### WHAT TO PRODUCE
The output should be all lines of the entries below in which the word "figure" occurs.
⁂
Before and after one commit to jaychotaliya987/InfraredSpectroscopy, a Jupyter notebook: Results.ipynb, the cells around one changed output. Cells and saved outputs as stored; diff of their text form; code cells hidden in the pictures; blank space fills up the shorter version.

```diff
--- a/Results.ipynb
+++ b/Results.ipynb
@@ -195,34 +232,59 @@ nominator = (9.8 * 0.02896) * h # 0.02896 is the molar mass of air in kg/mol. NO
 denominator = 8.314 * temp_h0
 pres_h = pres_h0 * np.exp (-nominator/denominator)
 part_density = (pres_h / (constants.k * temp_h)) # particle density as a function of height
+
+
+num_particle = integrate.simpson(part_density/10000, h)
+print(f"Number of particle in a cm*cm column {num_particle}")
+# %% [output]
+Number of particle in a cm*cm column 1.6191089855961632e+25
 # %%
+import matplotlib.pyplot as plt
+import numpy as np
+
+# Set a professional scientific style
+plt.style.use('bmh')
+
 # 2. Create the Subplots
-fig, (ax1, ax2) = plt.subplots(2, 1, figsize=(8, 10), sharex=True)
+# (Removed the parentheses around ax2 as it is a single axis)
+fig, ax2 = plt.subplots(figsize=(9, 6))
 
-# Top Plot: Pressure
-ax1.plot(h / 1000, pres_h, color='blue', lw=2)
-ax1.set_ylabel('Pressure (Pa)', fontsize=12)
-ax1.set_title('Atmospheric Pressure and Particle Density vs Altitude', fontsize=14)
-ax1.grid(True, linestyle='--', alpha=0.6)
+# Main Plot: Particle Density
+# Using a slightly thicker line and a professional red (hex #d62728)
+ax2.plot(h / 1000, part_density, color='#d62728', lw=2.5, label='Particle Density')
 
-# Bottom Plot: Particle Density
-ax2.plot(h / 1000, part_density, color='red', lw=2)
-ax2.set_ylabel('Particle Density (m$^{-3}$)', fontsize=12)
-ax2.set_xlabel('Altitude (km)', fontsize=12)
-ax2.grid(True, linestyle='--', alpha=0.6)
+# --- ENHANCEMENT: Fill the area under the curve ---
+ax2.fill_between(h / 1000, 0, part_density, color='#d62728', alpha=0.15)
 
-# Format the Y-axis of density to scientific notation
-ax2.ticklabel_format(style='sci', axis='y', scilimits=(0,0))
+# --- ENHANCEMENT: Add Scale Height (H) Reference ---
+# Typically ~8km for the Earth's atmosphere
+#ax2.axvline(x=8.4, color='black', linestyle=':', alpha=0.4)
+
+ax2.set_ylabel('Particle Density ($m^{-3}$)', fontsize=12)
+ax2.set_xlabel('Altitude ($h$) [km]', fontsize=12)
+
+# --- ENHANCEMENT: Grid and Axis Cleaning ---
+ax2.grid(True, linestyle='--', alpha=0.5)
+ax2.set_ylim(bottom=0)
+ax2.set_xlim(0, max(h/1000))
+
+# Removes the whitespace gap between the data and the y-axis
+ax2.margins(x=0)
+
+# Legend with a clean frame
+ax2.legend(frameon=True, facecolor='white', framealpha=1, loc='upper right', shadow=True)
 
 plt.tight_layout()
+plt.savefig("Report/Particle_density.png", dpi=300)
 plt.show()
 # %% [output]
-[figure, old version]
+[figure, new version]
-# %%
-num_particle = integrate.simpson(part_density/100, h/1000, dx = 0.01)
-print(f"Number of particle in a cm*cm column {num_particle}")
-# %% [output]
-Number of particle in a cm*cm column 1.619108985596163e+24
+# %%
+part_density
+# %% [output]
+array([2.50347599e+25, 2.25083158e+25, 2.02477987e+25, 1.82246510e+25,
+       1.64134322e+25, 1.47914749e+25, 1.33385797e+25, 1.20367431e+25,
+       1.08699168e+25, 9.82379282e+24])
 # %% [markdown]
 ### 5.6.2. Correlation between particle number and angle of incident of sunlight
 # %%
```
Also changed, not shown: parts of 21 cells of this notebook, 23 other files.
⁂
### EXERCISE SOLUTION
-[figure, old version]
+[figure, new version]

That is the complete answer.